Tuesday, January 5, 2010

Why Lean Six Sigma isn't good for everything

I have run into, now and then, very slick efficiency-improvement systems such as Lean and Six Sigma that are billed as the answer for every problem in an organization. They are always billed as brand new, the latest thing, but they are not. Years ago there was TQL, or total quality management. Before that something else. Even reading about these systems just makes my soul die in place. I am sure that these systems are good for running a factory, but managers and leaders in every area of life get swept up in the hype and start trying to apply these (to me) stultifying systems to every type of organization. Renowned Oxford Scholar and Tolkien expert, Thomas Shippey, while speaking of the state of academia, addressed these programs better than I could:
Managerial programs work best where there is a clear and quantifiable
outcome and an easy way of checking what the work-force is doing. Neither of
these apply to teaching, or research. Really productive researchers are often
staring at the wall, or going for walks -- and their product tends to turn up
ten years later. Good teaching is not measured by the number of degrees you turn
out, or even how highly the students rate you at the time. But unsophisticated
management systems (and those are the ones we have) insist on counting
something.

2 comments:

Anonymous said...

Is there any chances that Six Sigma management has any connection with the devil schemes?

Doyel mirza said...
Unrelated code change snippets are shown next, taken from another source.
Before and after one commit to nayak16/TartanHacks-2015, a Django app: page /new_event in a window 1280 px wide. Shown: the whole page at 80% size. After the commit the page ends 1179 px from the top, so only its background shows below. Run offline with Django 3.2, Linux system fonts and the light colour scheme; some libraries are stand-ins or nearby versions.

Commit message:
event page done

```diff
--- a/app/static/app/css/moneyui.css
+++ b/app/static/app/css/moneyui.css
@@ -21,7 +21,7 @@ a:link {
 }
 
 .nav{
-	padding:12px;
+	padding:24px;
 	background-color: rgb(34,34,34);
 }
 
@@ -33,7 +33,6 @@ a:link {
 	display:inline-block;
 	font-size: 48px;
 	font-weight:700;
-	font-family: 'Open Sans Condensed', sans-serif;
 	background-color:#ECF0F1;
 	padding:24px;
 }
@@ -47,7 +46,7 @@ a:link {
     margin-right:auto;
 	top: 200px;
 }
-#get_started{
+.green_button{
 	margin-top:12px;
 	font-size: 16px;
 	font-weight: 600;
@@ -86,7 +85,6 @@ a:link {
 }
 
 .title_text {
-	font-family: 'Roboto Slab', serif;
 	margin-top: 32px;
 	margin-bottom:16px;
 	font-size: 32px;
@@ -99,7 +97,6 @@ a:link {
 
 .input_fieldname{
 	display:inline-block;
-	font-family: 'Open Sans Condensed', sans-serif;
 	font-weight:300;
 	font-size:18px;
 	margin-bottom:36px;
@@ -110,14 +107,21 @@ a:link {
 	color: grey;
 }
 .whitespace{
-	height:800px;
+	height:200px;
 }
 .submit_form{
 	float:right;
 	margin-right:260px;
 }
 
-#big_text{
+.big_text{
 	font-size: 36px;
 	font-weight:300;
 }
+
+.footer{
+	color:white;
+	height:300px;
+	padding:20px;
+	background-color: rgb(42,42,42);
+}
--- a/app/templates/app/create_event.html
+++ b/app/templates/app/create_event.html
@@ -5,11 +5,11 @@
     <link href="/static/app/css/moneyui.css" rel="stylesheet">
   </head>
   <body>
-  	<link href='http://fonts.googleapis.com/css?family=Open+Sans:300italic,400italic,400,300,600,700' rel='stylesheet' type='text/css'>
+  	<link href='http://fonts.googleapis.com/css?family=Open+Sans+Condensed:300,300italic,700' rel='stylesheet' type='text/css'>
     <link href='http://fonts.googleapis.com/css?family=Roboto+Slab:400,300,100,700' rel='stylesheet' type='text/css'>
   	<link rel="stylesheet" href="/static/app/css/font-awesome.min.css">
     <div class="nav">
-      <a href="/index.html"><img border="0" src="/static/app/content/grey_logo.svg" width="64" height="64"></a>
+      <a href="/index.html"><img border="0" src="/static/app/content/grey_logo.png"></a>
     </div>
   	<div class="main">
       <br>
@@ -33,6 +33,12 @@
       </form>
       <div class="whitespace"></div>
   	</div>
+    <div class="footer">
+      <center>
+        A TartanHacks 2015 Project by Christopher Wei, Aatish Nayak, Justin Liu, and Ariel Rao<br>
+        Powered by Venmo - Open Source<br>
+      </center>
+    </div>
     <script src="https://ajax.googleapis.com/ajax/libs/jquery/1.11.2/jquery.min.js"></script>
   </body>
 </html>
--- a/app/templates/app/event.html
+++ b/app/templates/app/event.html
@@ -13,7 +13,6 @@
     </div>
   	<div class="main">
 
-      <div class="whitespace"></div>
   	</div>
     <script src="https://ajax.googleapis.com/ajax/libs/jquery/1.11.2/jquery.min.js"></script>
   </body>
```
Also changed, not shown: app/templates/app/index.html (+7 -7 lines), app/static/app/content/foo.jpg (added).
community members who go through the auditing process–which can be anxiety inducing–but you make a great point about how strong systems and dedication to continuous improvement are what management systems are all about. Thanks for sharing.lean six sigma